#from django.shortcuts import render
from django.http import HttpResponse
from django.template.loader import get_template
from django.template.context import Context

# Create your views here.
def hello(request):
name = "Jay"
html = "<html><body>Hi %s. It worked.</body></html>" % name
return HttpResponse(html)

def hello_template(request):
name = "Jay"
t = get_template('hello.html')
html = t.render(Context({'name': name}))

hello.html :

<html>
<body>

Hi , this TEMPLATE seems to have worked.

</body>
</html>

urls.py:

from django.conf.urls import patterns, include, url
from django.contrib import admin

urlpatterns = patterns('',
# Examples:
# url(r'^$', 'django_test.views.home', name='home'),
# url(r'^blog/', include('blog.urls')),
url(r'^hello/', 'article.views.hello'),
url(r'^hello_template/', 'article.views.hello_template'),
url(r'^admin/', include(admin.site.urls)),
)

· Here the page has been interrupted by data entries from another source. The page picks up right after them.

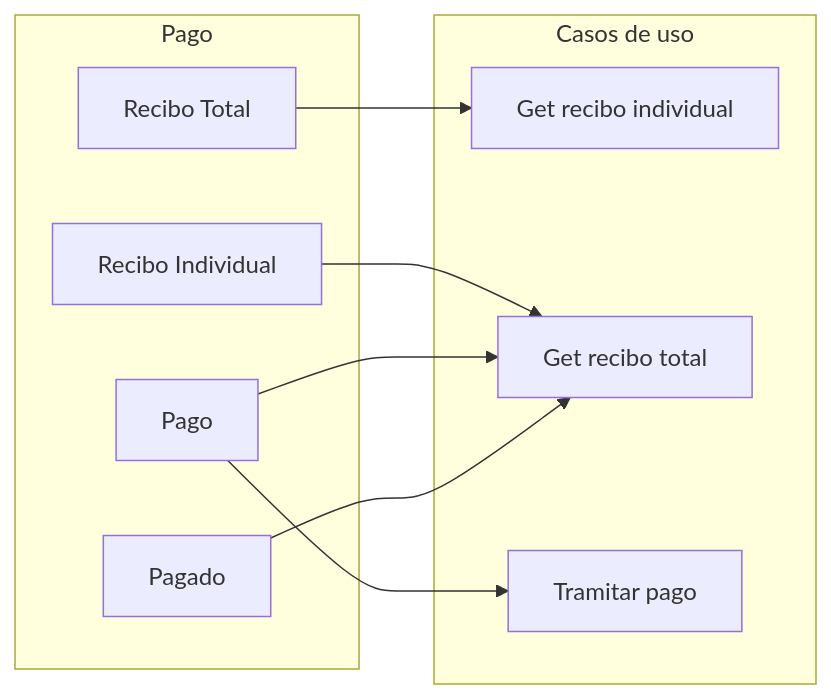
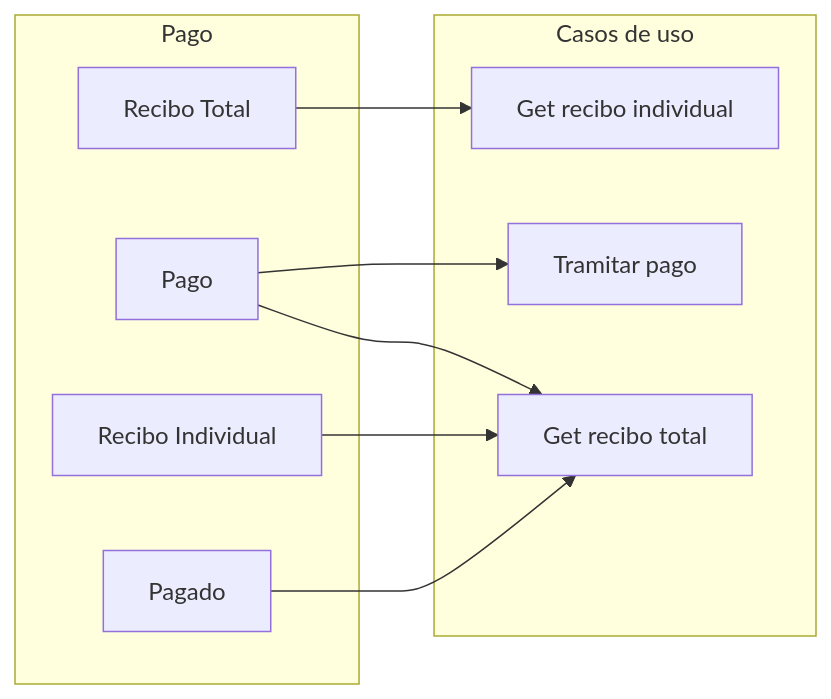
The tenth of 10 diagrams in documentacion/requisitos/diagramas_de_flujo.md (pabenito/QRest), drawn with Mermaid before and after one commit. The commit also changed other lines of this file, not shown here.

Commit message:
Diagrama de flujo: Unificar casos de uso Añadir/Eliminar elementos complejos y simples.

````diff
--- a/documentacion/requisitos/diagramas_de_flujo.md
+++ b/documentacion/requisitos/diagramas_de_flujo.md
@@ -185,19 +175,19 @@
 ```mermaid
 flowchart LR
     subgraph g_pago[Pago]
         recibo_total[Recibo Total]
+        pago[Pago]
         recibo_individual[Recibo Individual]
-        pago[Pago]
         pagado[Pagado]
     end
     subgraph casos_de_uso[Casos de uso]
         get_recibo_individual[Get recibo individual]
         get_recibo_total[Get recibo total]
         tramitar_pago[Tramitar pago]
     end
     recibo_total --> get_recibo_individual
     recibo_individual --> get_recibo_total
     pago --> tramitar_pago
     pago --> get_recibo_total
     pagado --> get_recibo_total
 ```
````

The magic is in the urls.py code. It’s the tie that binds the url to the models/view code. Not too exciting- it’s just next in the order of things…

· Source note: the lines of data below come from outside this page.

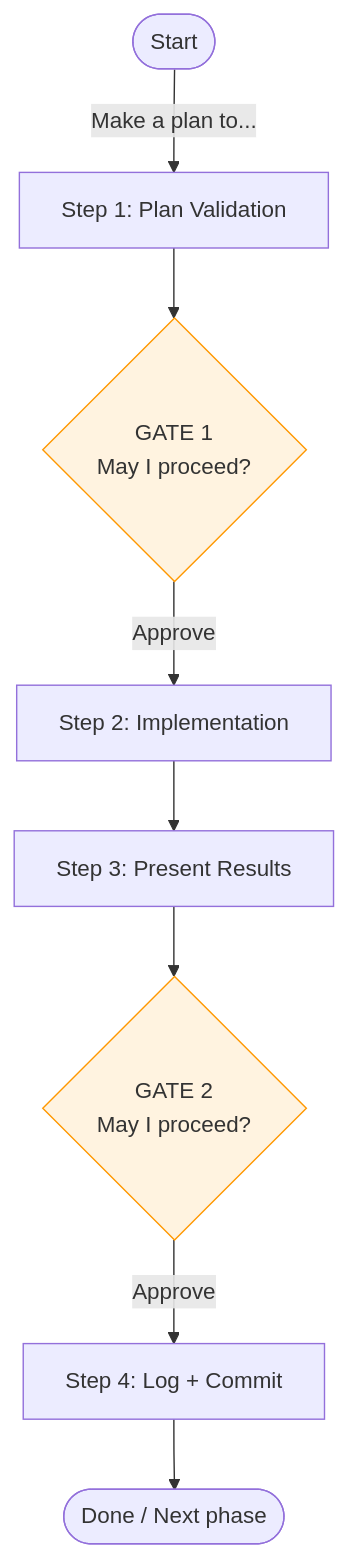
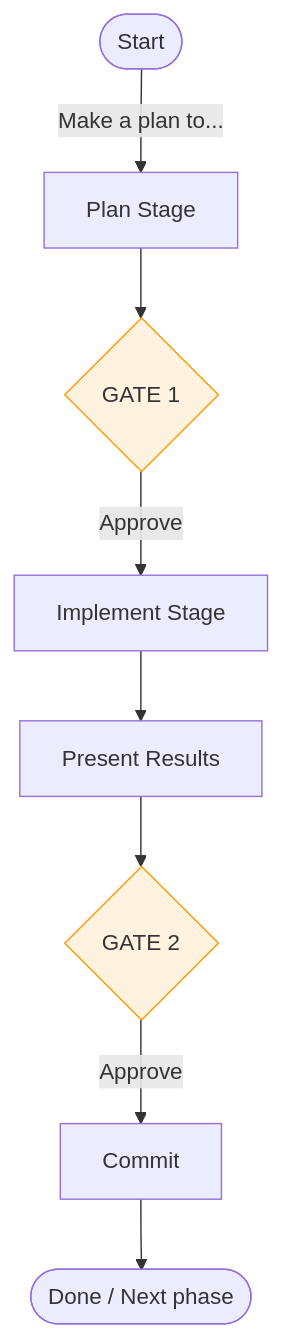
One commit to binaryphile/tandem-protocol changed the second of 2 diagrams in FEATURES.md. Above: the diagram before and after it, drawn with Mermaid. The commit also changed other lines of this file and 36 other files, not shown here.

````diff
--- a/FEATURES.md
+++ b/FEATURES.md
@@ -64,13 +60,13 @@
 ```mermaid
 flowchart TD
-    START(["Start"]) -->|"Make a plan to..."| S1["Step 1: Plan Validation"]
-    S1 --> G1{"GATE 1<br/>May I proceed?"}
-    G1 -->|"Approve"| S2["Step 2: Implementation"]
-    S2 --> S3["Step 3: Present Results"]
-    S3 --> G2{"GATE 2<br/>May I proceed?"}
-    G2 -->|"Approve"| S4["Step 4: Log + Commit"]
-    S4 --> DONE(["Done / Next phase"])
+    START(["Start"]) -->|"Make a plan to..."| PLAN["Plan Stage"]
+    PLAN --> G1{"GATE 1"}
+    G1 -->|"Approve"| IMPL["Implement Stage"]
+    IMPL --> PRESENT["Present Results"]
+    PRESENT --> G2{"GATE 2"}
+    G2 -->|"Approve"| COMMIT["Commit"]
+    COMMIT --> DONE(["Done / Next phase"])
 
     style G1 fill:#fff3e0,stroke:#ff9800
     style G2 fill:#fff3e0,stroke:#ff9800
 ```
````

Jason T Clark

Jason T Clark

Father. Musician. Gamer. Coder.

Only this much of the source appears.